> _Information supplied_
++++
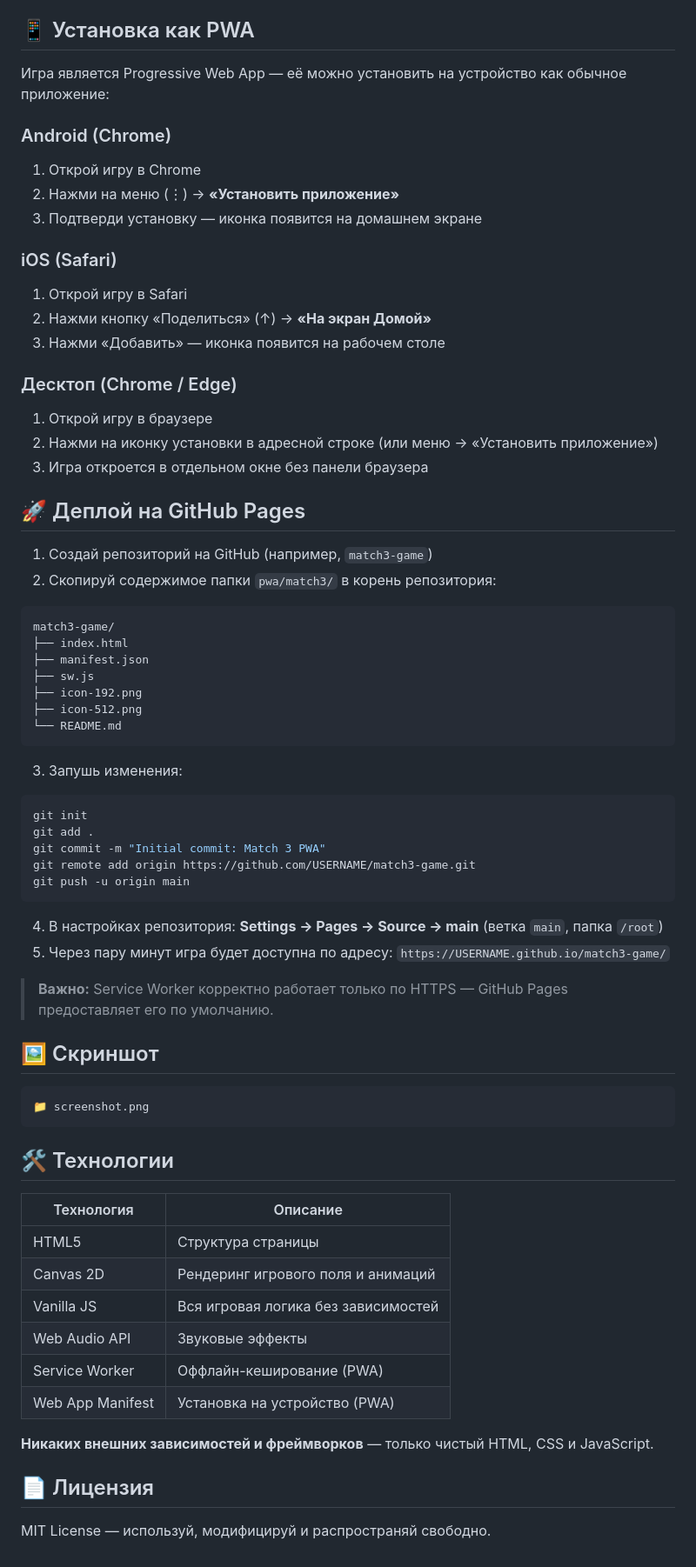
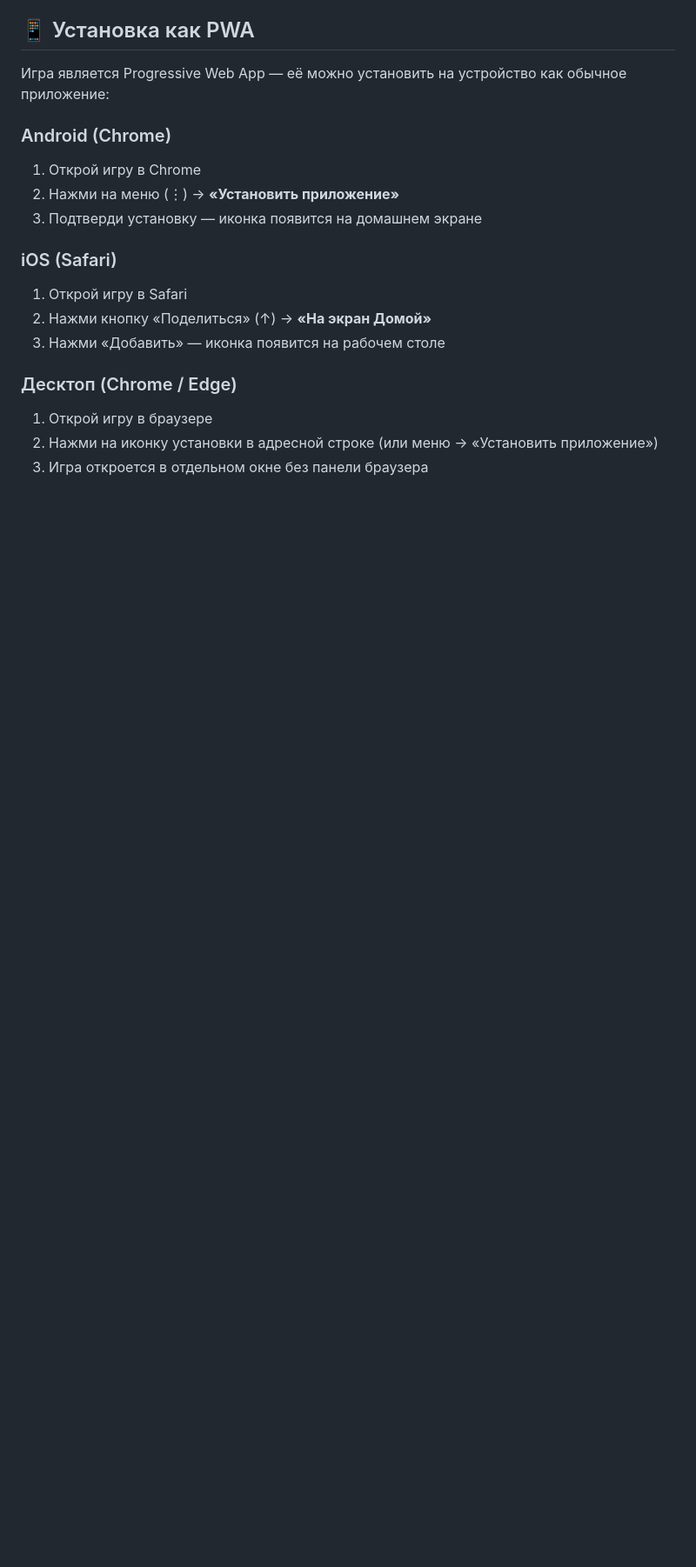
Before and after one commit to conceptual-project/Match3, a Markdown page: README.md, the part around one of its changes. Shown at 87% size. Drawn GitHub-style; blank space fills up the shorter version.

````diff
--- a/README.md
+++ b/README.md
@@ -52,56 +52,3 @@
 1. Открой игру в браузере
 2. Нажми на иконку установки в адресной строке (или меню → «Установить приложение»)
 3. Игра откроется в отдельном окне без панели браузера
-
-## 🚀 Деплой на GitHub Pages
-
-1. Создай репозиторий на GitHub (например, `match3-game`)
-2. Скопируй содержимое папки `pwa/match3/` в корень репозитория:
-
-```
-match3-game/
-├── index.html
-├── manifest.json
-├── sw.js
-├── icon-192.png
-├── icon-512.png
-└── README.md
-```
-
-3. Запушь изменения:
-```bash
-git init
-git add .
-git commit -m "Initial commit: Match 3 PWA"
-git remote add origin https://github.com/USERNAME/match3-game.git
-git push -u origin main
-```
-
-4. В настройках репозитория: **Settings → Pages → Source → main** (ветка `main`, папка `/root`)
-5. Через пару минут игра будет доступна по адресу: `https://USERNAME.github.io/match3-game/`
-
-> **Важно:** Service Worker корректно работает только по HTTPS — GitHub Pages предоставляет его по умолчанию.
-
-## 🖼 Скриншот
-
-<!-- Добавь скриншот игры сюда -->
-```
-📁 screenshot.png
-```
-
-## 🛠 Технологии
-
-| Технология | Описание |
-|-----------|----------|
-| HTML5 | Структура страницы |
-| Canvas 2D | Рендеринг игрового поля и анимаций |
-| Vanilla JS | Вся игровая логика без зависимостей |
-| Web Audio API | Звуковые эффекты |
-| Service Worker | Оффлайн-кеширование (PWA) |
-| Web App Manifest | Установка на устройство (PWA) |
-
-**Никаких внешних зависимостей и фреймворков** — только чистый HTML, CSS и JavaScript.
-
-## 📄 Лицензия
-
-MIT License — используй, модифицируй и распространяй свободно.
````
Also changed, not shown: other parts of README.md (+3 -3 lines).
++++
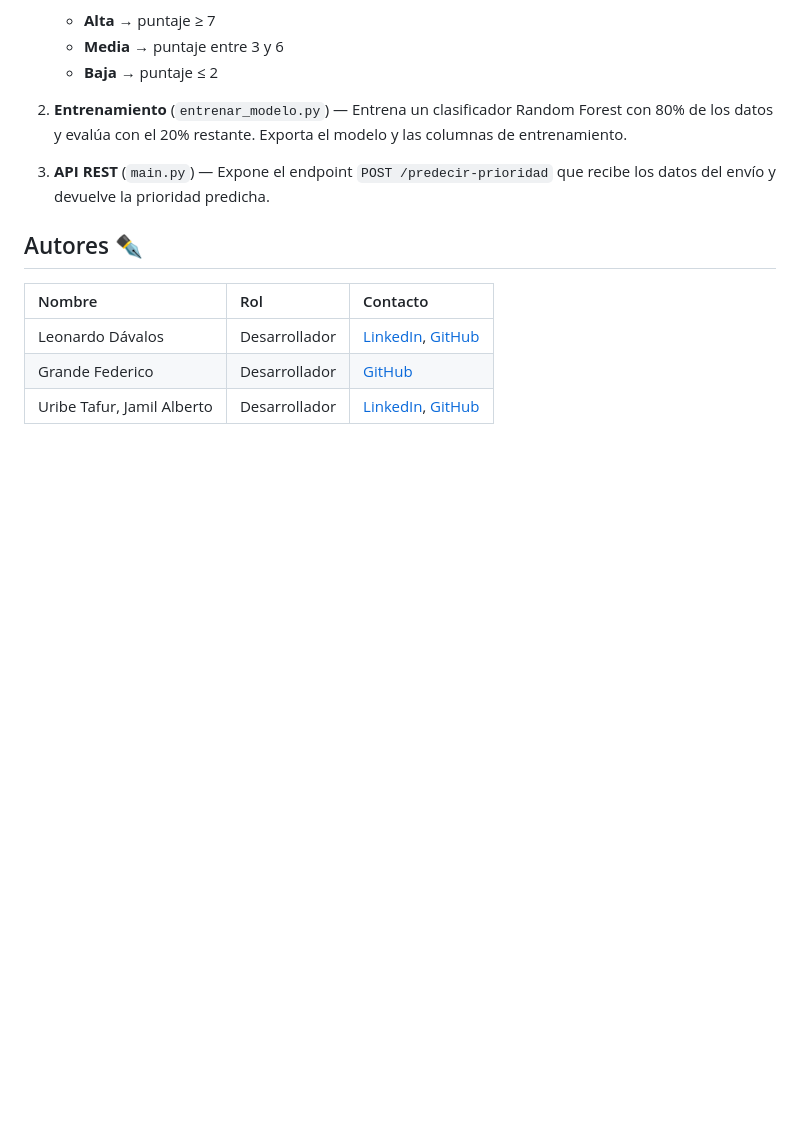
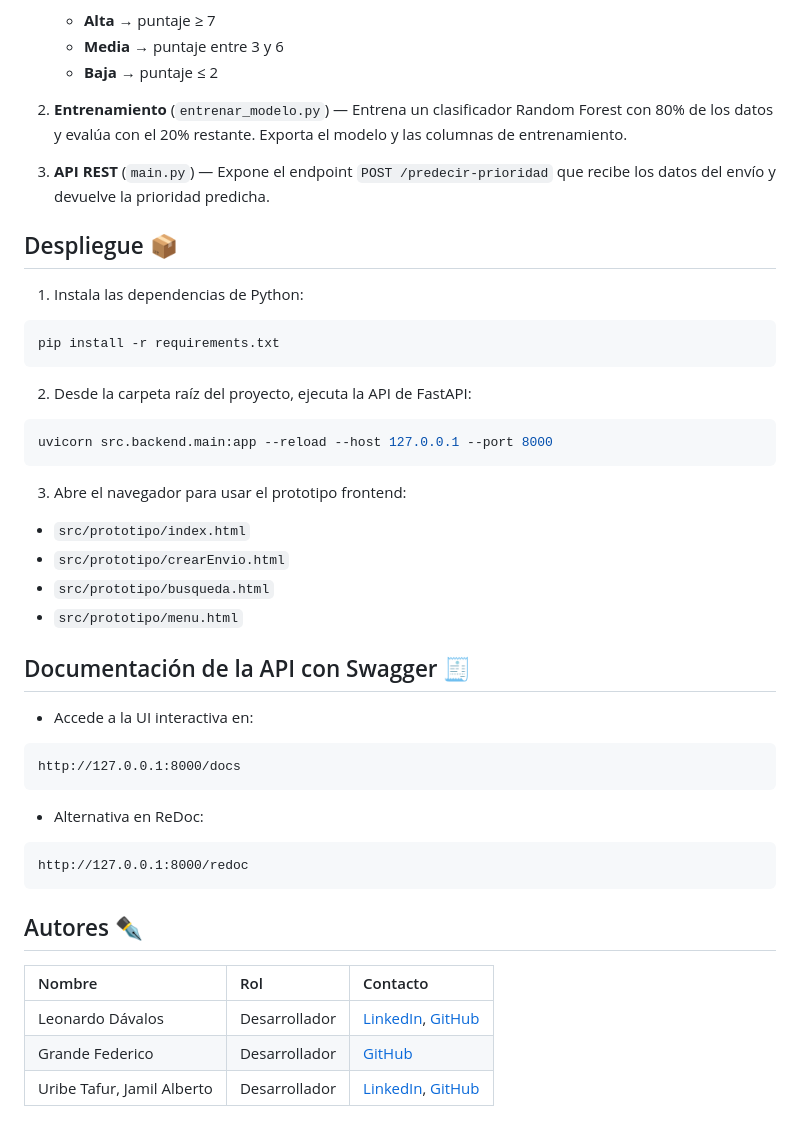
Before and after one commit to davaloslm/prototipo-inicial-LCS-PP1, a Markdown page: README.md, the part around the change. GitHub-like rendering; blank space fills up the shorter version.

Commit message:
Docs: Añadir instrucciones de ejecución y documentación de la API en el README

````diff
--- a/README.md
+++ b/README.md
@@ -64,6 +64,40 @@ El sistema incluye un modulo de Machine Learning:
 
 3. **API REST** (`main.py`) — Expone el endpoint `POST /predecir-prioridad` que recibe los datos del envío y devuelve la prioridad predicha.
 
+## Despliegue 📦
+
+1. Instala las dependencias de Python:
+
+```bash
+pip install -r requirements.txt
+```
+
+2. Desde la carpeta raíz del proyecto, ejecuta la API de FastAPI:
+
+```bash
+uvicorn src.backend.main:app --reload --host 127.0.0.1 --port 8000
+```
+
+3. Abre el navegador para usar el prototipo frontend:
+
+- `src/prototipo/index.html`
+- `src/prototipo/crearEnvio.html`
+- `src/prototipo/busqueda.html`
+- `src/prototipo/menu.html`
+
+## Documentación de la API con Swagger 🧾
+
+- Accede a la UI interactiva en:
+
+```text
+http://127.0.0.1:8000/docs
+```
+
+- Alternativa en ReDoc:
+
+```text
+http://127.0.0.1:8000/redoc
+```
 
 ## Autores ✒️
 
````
++++
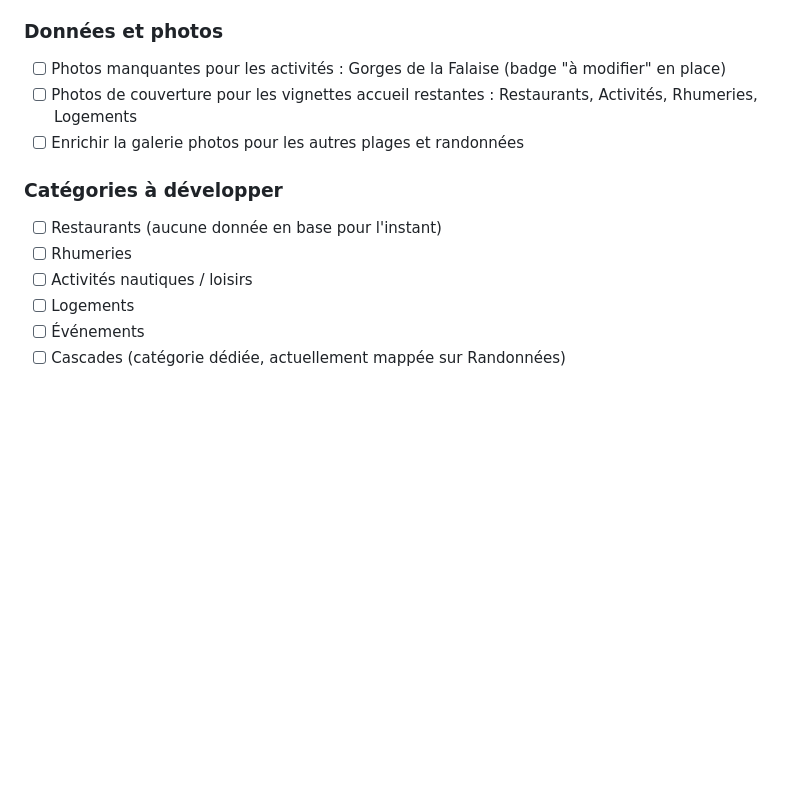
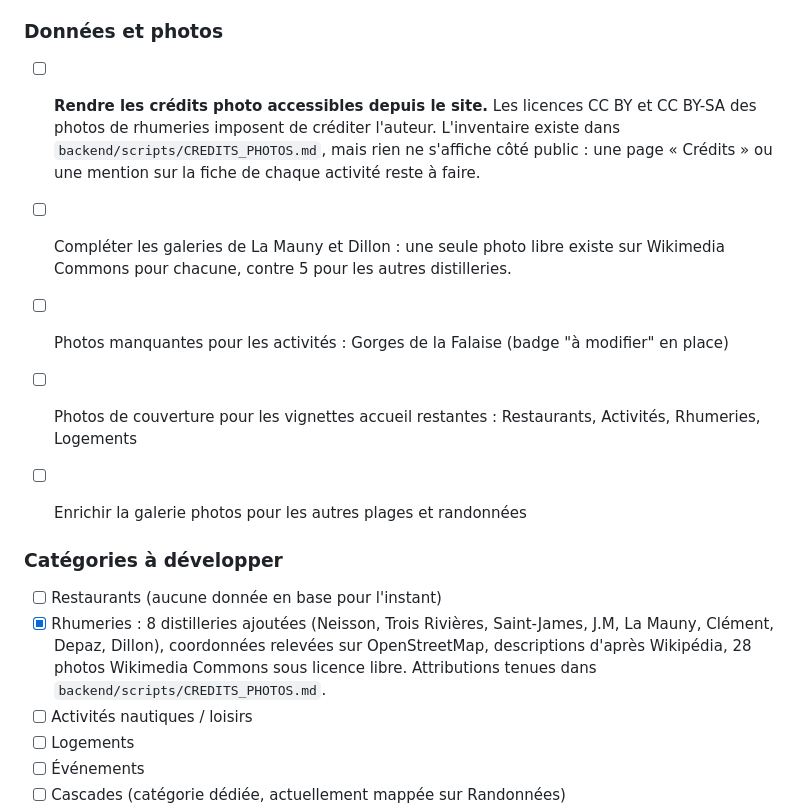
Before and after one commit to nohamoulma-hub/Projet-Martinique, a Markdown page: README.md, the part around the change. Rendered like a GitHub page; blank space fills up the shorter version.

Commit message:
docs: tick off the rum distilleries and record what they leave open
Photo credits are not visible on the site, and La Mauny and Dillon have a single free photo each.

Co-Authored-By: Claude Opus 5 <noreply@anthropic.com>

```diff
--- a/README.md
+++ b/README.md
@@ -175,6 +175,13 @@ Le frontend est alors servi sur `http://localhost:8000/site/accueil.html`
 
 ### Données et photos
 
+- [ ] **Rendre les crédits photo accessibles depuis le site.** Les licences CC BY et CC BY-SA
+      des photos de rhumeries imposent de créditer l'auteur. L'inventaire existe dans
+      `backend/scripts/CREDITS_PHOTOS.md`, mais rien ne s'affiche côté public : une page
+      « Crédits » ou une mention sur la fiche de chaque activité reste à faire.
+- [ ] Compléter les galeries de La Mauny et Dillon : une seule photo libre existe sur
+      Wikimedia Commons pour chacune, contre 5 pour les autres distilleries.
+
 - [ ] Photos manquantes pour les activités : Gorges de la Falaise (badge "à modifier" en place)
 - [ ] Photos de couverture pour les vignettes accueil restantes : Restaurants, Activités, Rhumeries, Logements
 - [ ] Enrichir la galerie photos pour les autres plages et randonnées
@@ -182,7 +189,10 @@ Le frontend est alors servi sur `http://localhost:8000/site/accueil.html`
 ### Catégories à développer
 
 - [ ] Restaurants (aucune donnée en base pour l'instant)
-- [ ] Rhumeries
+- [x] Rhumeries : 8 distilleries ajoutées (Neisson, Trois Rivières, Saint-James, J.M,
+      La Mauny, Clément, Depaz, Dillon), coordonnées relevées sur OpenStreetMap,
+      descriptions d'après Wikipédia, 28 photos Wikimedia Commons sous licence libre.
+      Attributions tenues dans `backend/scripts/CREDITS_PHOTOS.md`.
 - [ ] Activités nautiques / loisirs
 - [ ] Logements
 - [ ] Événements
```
++++
> _Goal of the exercise_
The answer is each line in which the word "Mauny" occurs, copied from the material above.

> _Problem solution_
Photo credits are not visible on the site, and La Mauny and Dillon have a single free photo each.
+- [ ] Compléter les galeries de La Mauny et Dillon : une seule photo libre existe sur
+      La Mauny, Clément, Depaz, Dillon), coordonnées relevées sur OpenStreetMap,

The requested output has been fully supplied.